On Friday 8 June 2001, during a visit to the Pergamon Museum in Berlin, the Greek Prime Minister, Mr. Costas Simitis, announced that following an agreement between the German Museum and the Greek Ministry of Culture, the missing parts of the "Philippeion" monument - an entirely legitimate German possession -on the historical site of Olympia would be returned in situ to Greece. He added that the Pergamon Museum would also undertake a full restoration of the "Philippeion", which "assumes even greater importance in light of the 2004 Olympic Games in Athens".

In exchange, Greece would send to the Pergamon Museum a number of artifacts from the vast Pheidias workshop found in Olympia, the debris of which contained a pottery cup with his name scratched on it. These treasures will be given to the Berlin Museum on loan to be used for an exhibition that will last two years. "This", explained Mr. Simitis, "is only the beginning of an era of cooperation between the Greek Ministry of Culture and the Berlin Archaeological Institute. A space will be devoted to Greece permanently in the Pergamon Museum for periodic exhibitions of archaeological findings discovered in Olympia".

The Greek Premier went on to explain that "this marks a new era in Greece's cultural policy, an era of mutual understanding and common concern for bringing together nations, who, having freed themselves of past rigidities, will enable millions of people to appreciate and enjoy the products of the world's great civilisations".

NB. The history that forms the background to the Greek Premier's announcement is as follows:

In 1875 Greece signed with Germany an agreement allowing German archaeologists to dig up the historical site of Olympia where the Olympic Games were held in antiquity. The excavations revealed, amongst other finds, many priceless and stunning artifacts. As a gesture of gratitude, a thankful Greek Government decided in 1892 to offer Germany some of these, namely parts of the foundations of a monument dedicated by Philip II of Macedon in celebration of both his military and athletic victories. This was the " Philippeion", an elegant round building looted with carved marble tiles and surmounted by a bronze poppyhead. The circular shape is reminiscent of the Macedonian beehive-tombs called "tholoi" a survival from the Mycenaean period. This Ionic Structure was adorned with five statues made of ivory and gold - materials normally received for the gods - representing Philip, his son Alexander the Great and other members of the Macedonian royal family. The "Philippeion" was built between 338 and 336 B.C, by architects who were obviously conversant with the style of the vaulted royal tombs of Macedonia.

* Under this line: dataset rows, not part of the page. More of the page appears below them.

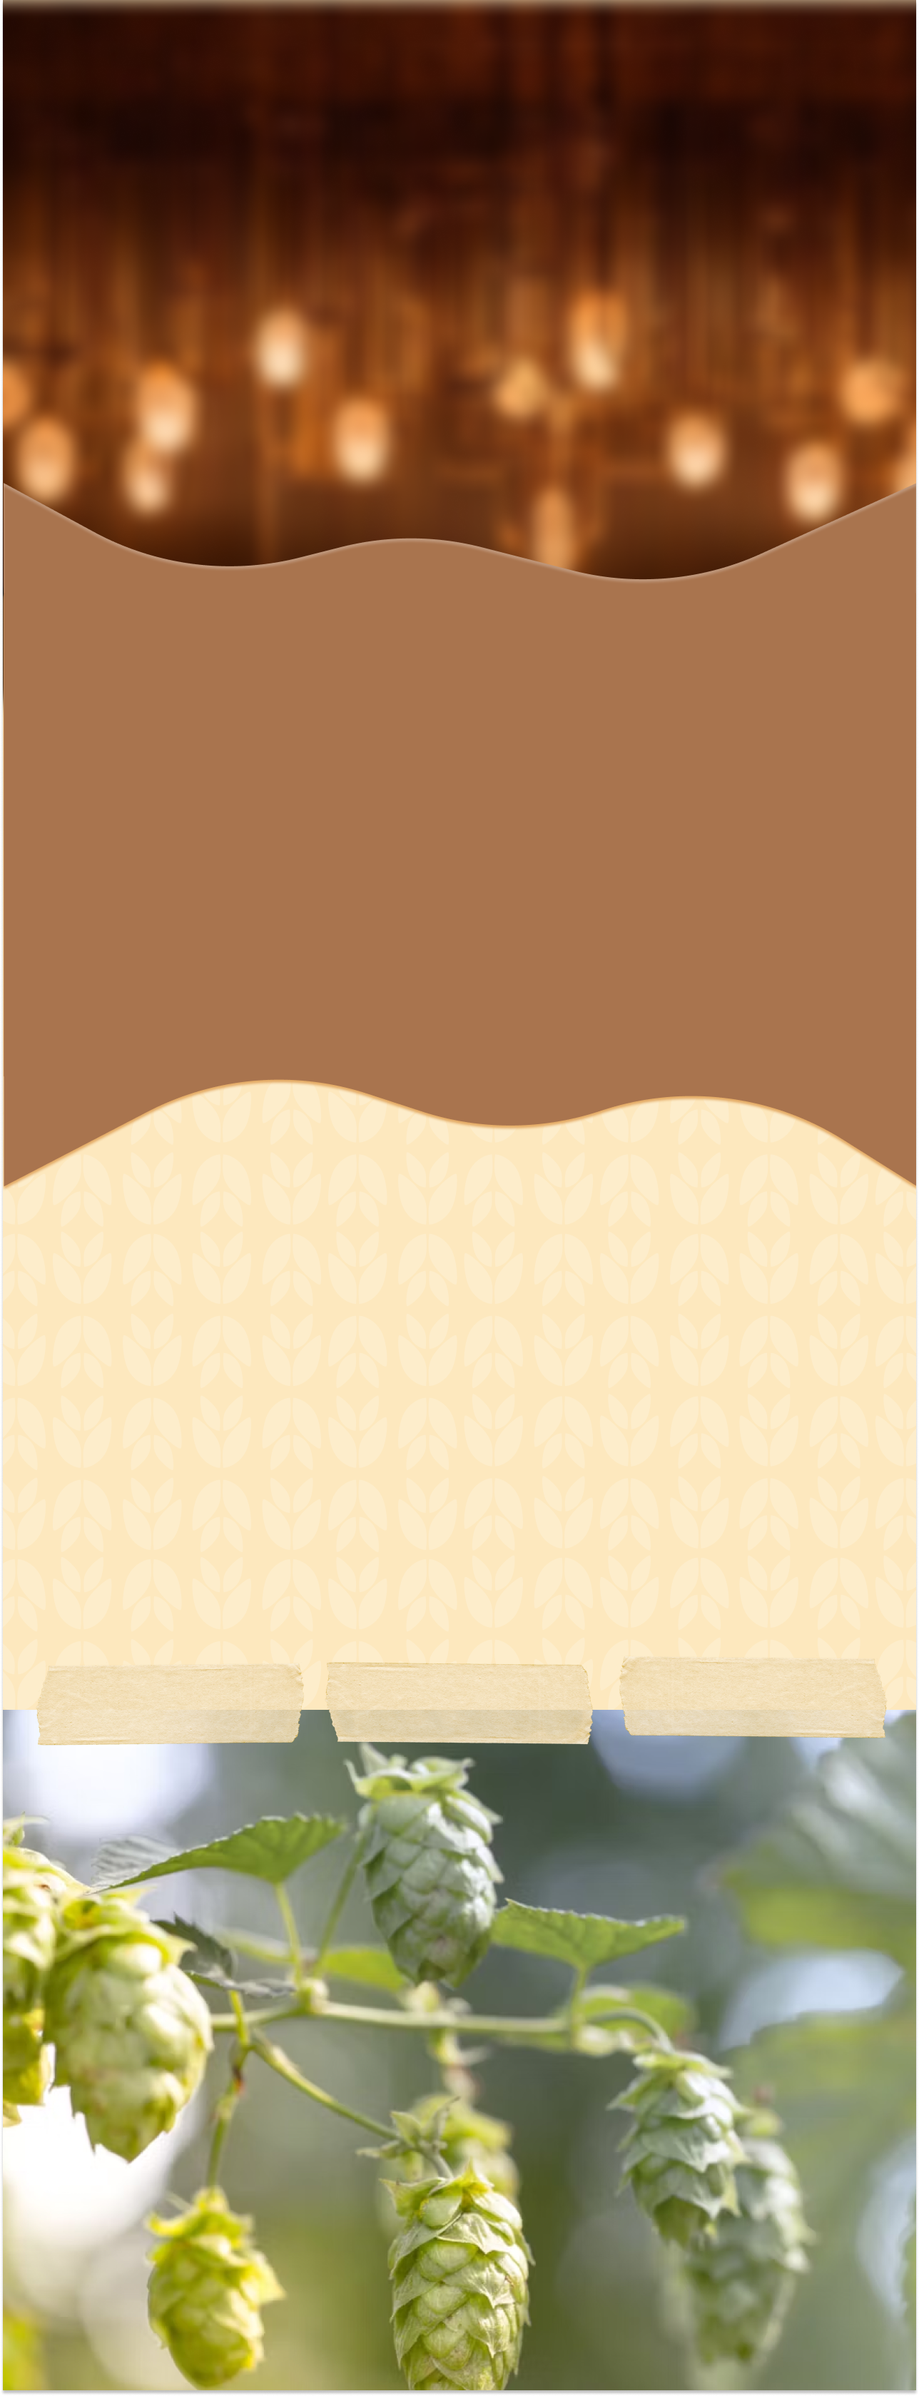
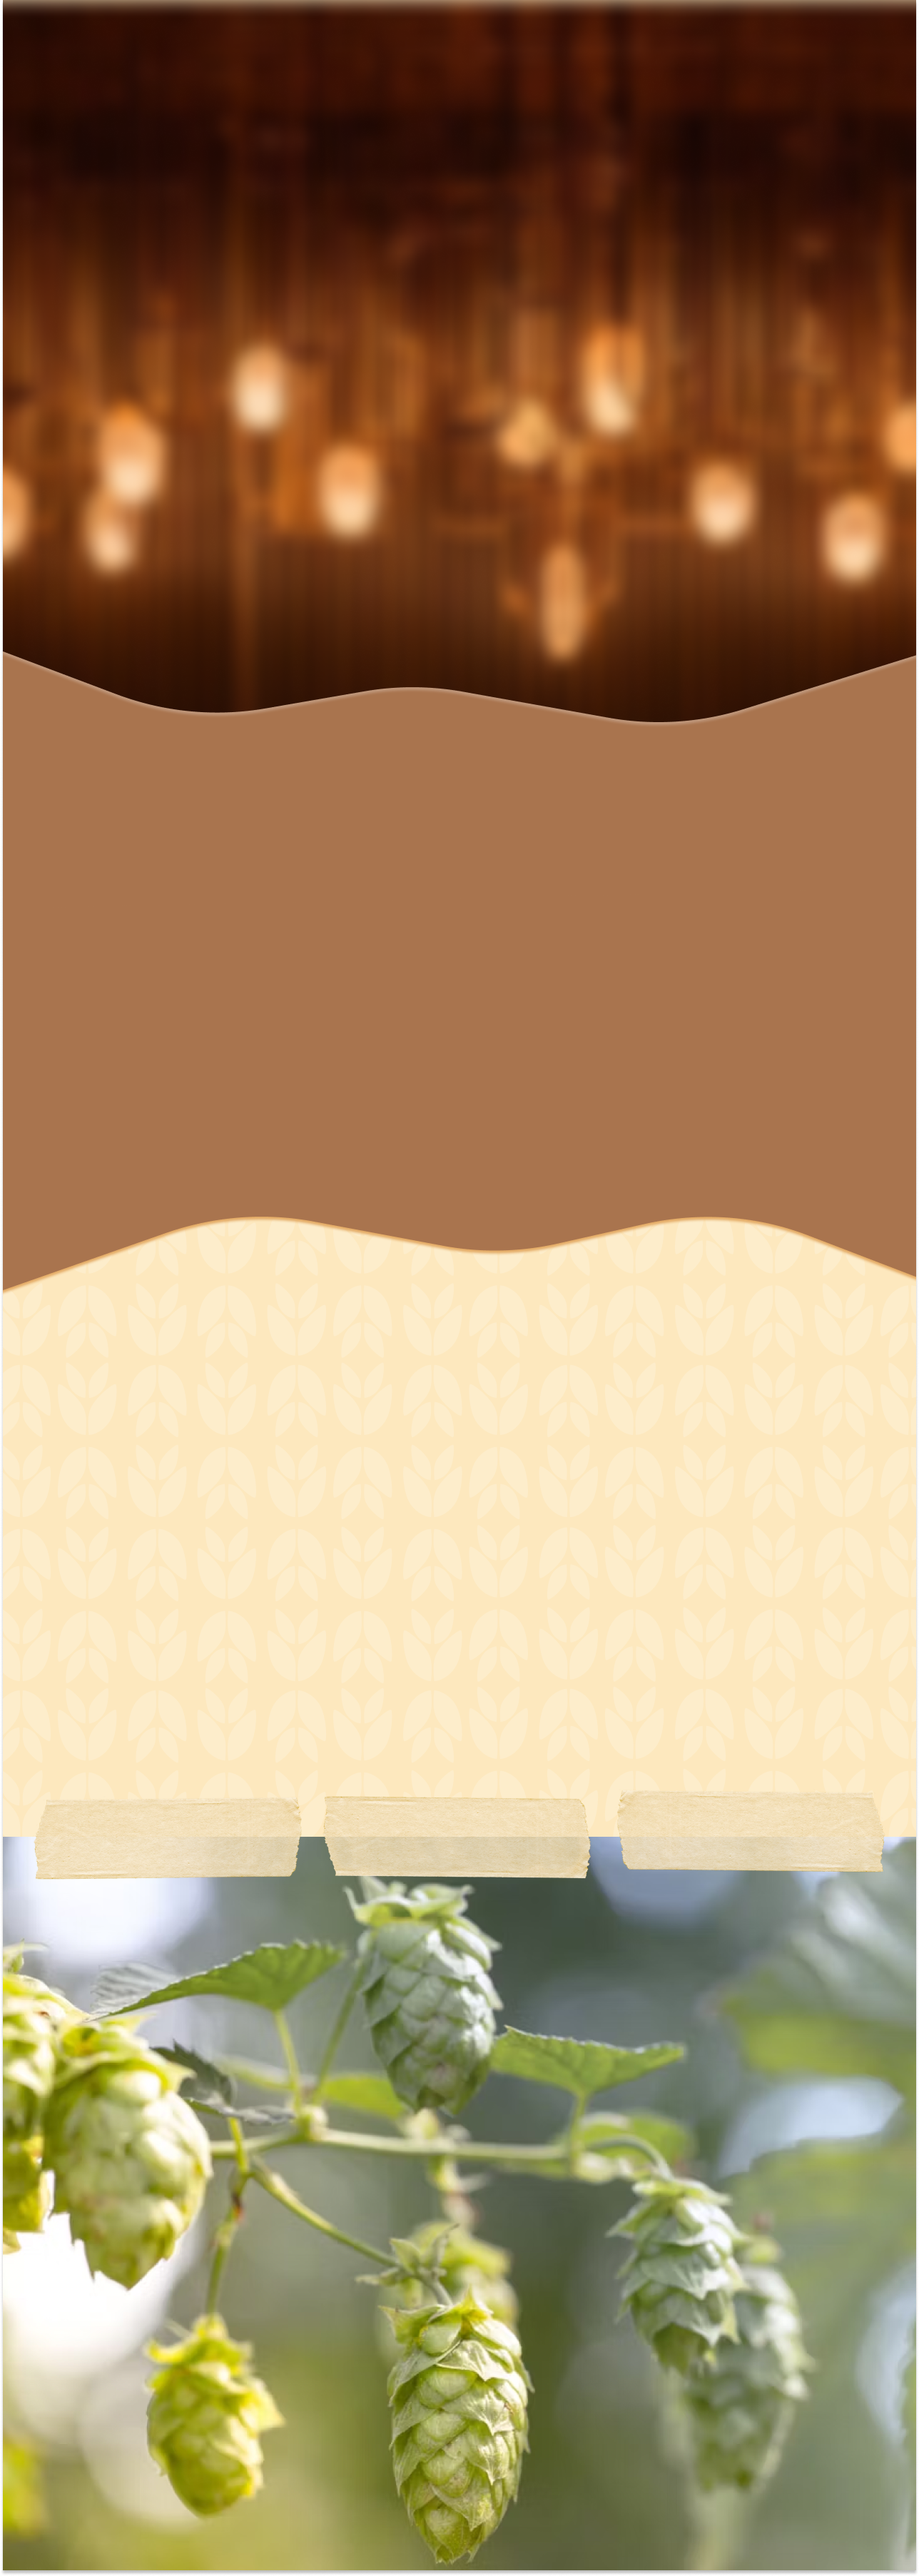
Forside opdateret

diff --git a/index.html b/index.html
@@ -16,7 +16,7 @@
     <link rel="stylesheet" href="css/style.css">
 </head>
 <body>
-    <img class="startimg" src="img/ny-forside.webp" alt="">
+    <img class="startimg" src="img/ny-forside.png" alt="">
     <nav class="navbar">
         <a class="logo" href="index.html"><img src="img/creme-bee.svg" alt="Logo"></a>
         <ul class="nav-links">
@@ -33,6 +33,12 @@
         <h2>brew</h2>
         <img id="logo" src="img/bee-logo.svg" alt="Logo">
     </section>
+
+    <main>
+        <section class="">
+            <img src="img/forside-beer.webp" alt="">
+        </section>
+    </main>
 
 
 <footer>

diff --git a/css/style.css b/css/style.css
@@ -183,6 +183,13 @@ h2{
     mask-image: linear-gradient(to bottom, transparent, rgb(0, 0, 0) 4%, white 95%, transparent);
 }
 
+main img{
+    position: absolute;
+    z-index: 5;
+    top: 118%;
+    left: 5%;
+}
+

The parts from the foundations of the "Philippeion" were shipped in 1892 to Berlin, where the Pergamon Museum has ever since taken excellent care of those priceless exhibits.